It's 2023, and if you want to write a library in the npm ecosystem with good CommonJS (CJS) and ECMAScript Module (ESM) support, here are some things to consider:
- First, you can use tools like tsup or any other tool you prefer to compile your source code into these two formats. You can also choose any other formats like UMD or IIFE as well.
- If your package provides multiple entry points, you'll need to configure your package.json accordingly. This may involve setting properties like
exports. You can refer to the official Node.js documentation on package entry points. Additionally, you can use tools like publint and arethetypeswrong to perform checks. There's even a community-created CLI available for arethetypeswrong.
- Your users may encounter TypeScript errors when using your library because TypeScript Compiler only started providing ESM support starting from version 4.7. They need to set
- What if your users have a lower TypeScript version or don't know how to configure it? You can learn from the approach taken by Next.js. Create a bunch of files like

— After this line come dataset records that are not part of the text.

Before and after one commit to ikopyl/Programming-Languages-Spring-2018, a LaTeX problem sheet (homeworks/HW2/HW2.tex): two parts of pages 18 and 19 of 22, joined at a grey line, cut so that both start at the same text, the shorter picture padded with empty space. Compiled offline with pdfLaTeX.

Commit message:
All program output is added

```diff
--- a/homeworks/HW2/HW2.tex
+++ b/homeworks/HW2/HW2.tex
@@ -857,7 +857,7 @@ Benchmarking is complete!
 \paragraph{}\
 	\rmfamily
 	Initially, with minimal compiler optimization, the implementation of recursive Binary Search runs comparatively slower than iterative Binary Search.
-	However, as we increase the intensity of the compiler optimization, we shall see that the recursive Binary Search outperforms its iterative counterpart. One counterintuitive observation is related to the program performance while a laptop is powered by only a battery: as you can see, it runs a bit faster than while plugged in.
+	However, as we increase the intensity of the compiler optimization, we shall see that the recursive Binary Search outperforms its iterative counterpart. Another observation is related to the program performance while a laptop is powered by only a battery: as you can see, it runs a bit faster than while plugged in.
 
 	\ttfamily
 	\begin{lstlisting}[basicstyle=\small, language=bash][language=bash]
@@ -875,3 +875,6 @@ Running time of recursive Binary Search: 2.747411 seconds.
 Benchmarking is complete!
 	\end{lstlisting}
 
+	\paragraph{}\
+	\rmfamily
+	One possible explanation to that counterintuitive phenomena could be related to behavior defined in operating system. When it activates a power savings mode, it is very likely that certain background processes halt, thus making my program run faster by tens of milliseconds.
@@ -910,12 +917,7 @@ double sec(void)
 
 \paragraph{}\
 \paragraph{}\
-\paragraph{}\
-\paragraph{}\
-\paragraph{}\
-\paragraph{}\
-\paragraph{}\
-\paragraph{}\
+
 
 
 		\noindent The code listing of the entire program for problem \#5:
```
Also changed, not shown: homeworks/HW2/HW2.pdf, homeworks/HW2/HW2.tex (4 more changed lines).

entry1.d.tsin the root directory and have them point to your compiled artifacts.